╭─ The input
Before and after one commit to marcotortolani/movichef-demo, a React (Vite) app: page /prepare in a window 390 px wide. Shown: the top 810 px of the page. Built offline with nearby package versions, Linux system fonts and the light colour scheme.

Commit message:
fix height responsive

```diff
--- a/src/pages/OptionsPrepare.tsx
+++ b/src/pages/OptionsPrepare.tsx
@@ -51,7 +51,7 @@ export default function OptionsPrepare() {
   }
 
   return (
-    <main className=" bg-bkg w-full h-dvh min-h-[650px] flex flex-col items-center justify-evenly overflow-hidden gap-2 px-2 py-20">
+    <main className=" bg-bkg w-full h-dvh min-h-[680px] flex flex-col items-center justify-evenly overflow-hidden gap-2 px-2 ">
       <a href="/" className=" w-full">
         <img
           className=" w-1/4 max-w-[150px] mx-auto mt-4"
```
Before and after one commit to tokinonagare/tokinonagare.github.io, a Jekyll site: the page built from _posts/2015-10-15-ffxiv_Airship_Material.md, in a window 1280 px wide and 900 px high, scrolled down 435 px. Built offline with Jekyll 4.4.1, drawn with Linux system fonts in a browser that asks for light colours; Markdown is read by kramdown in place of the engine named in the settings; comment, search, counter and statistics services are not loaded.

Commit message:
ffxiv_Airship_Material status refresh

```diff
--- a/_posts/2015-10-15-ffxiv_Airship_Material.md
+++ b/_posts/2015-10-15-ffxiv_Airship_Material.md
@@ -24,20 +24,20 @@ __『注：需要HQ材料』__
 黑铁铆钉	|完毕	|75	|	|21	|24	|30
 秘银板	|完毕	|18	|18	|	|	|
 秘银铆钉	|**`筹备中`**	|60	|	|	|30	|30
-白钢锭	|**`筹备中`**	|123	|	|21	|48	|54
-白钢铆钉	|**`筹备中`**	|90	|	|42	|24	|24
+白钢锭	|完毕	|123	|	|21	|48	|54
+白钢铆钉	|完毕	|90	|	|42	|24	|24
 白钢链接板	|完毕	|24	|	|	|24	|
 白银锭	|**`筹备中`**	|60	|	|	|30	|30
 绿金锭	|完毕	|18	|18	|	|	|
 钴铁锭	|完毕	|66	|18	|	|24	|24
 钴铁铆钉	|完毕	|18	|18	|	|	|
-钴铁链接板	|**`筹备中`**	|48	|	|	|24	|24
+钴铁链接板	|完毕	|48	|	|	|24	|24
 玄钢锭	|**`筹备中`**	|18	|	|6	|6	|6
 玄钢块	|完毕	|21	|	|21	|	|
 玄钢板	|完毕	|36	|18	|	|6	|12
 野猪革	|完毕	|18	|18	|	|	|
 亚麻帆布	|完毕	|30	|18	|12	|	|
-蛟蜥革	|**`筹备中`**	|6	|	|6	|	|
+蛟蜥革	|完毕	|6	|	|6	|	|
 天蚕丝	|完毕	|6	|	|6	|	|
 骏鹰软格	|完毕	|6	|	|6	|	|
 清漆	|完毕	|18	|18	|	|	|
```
╰─
Goal of the exercise:
Read through the listing and copy each line in which the word "className" occurs.

Solved exercise:
-    <main className=" bg-bkg w-full h-dvh min-h-[650px] flex flex-col items-center justify-evenly overflow-hidden gap-2 px-2 py-20">
+    <main className=" bg-bkg w-full h-dvh min-h-[680px] flex flex-col items-center justify-evenly overflow-hidden gap-2 px-2 ">
       <a href="/" className=" w-full">
           className=" w-1/4 max-w-[150px] mx-auto mt-4"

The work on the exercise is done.